BEGIN

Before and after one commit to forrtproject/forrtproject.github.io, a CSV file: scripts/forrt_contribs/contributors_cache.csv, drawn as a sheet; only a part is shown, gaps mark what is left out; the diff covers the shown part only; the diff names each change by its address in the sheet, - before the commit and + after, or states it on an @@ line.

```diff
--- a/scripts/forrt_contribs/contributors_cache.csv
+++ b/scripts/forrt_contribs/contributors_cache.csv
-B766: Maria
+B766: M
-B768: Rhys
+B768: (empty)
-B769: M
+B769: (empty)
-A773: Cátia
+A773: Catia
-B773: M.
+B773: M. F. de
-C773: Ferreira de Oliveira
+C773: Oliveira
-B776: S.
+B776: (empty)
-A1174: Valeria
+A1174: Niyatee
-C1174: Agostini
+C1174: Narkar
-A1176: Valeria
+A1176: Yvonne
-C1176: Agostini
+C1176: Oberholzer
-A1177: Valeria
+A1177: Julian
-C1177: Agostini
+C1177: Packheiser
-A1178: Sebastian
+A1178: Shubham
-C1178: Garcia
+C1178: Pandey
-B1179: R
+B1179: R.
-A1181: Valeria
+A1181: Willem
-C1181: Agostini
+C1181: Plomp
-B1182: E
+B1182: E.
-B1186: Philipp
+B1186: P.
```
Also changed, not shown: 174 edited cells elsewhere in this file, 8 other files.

END
BEGIN

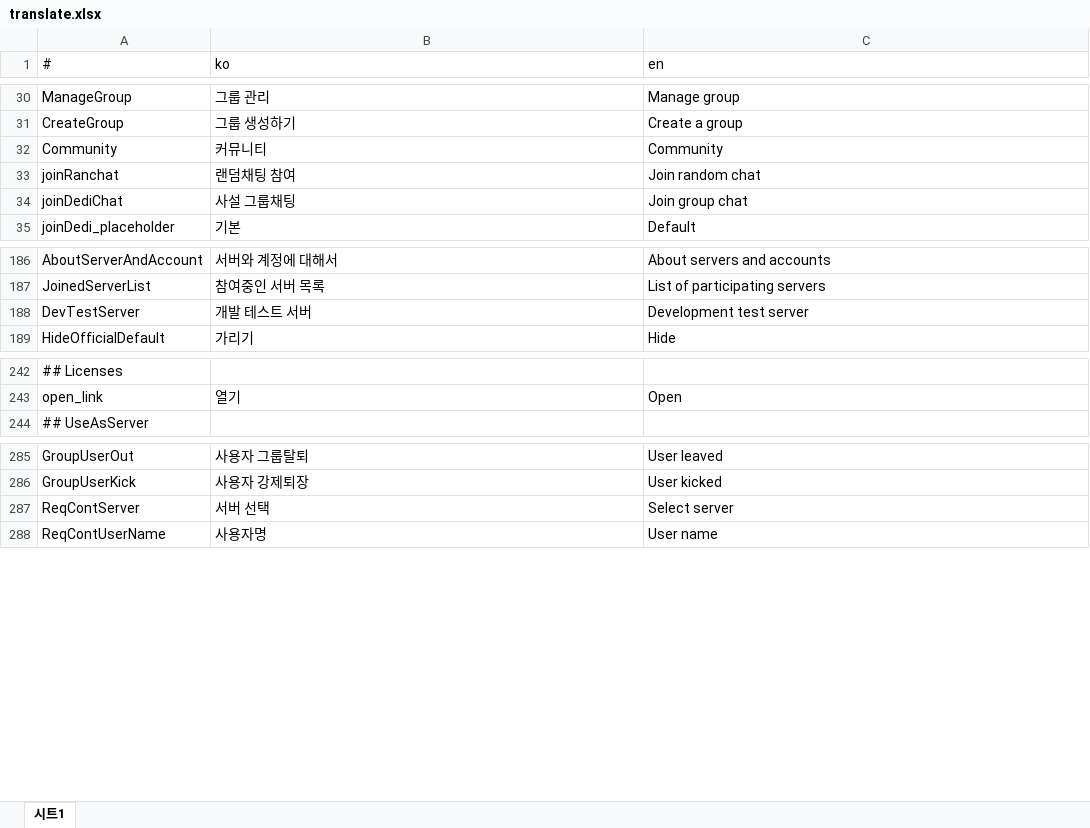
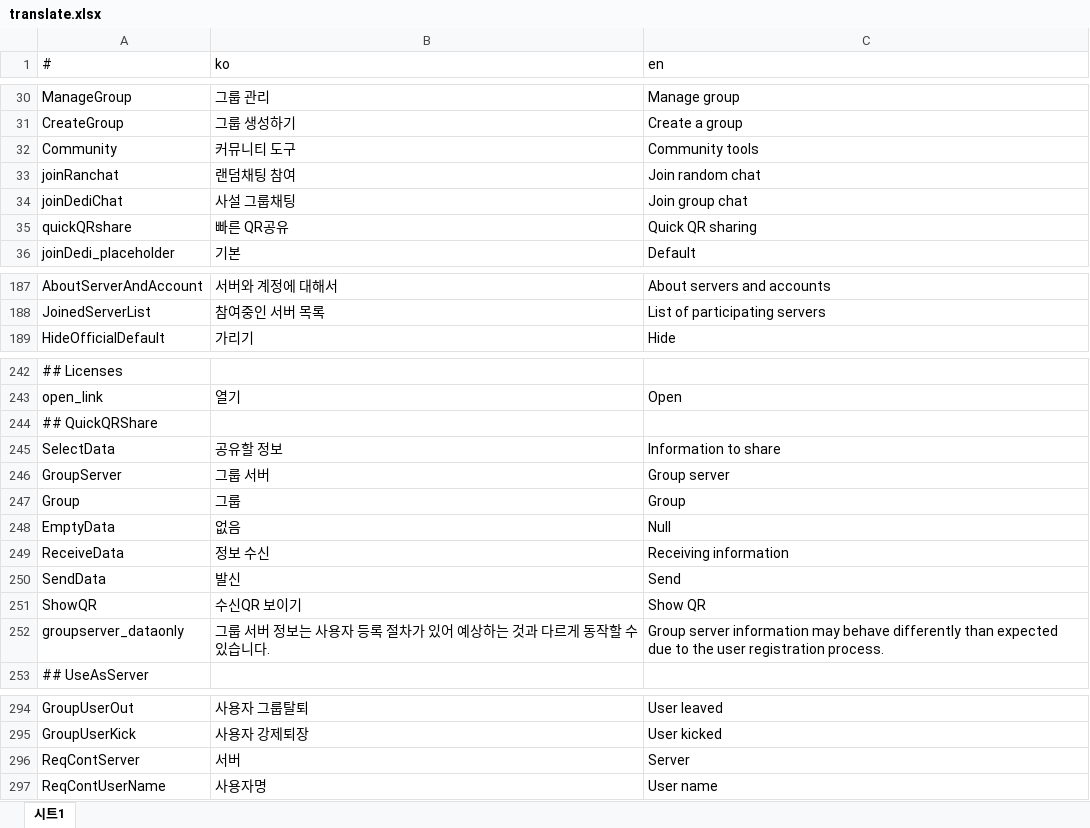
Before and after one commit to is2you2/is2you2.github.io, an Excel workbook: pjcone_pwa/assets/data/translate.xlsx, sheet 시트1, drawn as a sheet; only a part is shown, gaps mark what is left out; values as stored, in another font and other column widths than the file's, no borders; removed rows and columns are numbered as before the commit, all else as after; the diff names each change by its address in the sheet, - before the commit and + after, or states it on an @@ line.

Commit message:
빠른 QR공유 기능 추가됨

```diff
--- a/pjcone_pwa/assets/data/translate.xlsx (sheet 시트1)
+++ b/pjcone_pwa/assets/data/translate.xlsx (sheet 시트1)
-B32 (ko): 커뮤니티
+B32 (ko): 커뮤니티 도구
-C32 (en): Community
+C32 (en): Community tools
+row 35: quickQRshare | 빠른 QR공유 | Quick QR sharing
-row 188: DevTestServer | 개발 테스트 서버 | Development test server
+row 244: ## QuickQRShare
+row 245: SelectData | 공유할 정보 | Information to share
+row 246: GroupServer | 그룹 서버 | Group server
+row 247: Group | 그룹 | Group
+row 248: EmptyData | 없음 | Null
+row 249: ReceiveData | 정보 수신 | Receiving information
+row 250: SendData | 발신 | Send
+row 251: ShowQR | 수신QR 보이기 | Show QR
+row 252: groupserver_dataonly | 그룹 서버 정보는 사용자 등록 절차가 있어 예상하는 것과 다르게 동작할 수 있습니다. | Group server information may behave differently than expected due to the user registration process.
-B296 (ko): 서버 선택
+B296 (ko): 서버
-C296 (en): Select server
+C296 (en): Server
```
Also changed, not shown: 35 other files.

END

### PROBLEM
Going through the entries above, report how many lines contain the word "Group", with no other text.

### RESPONSE
3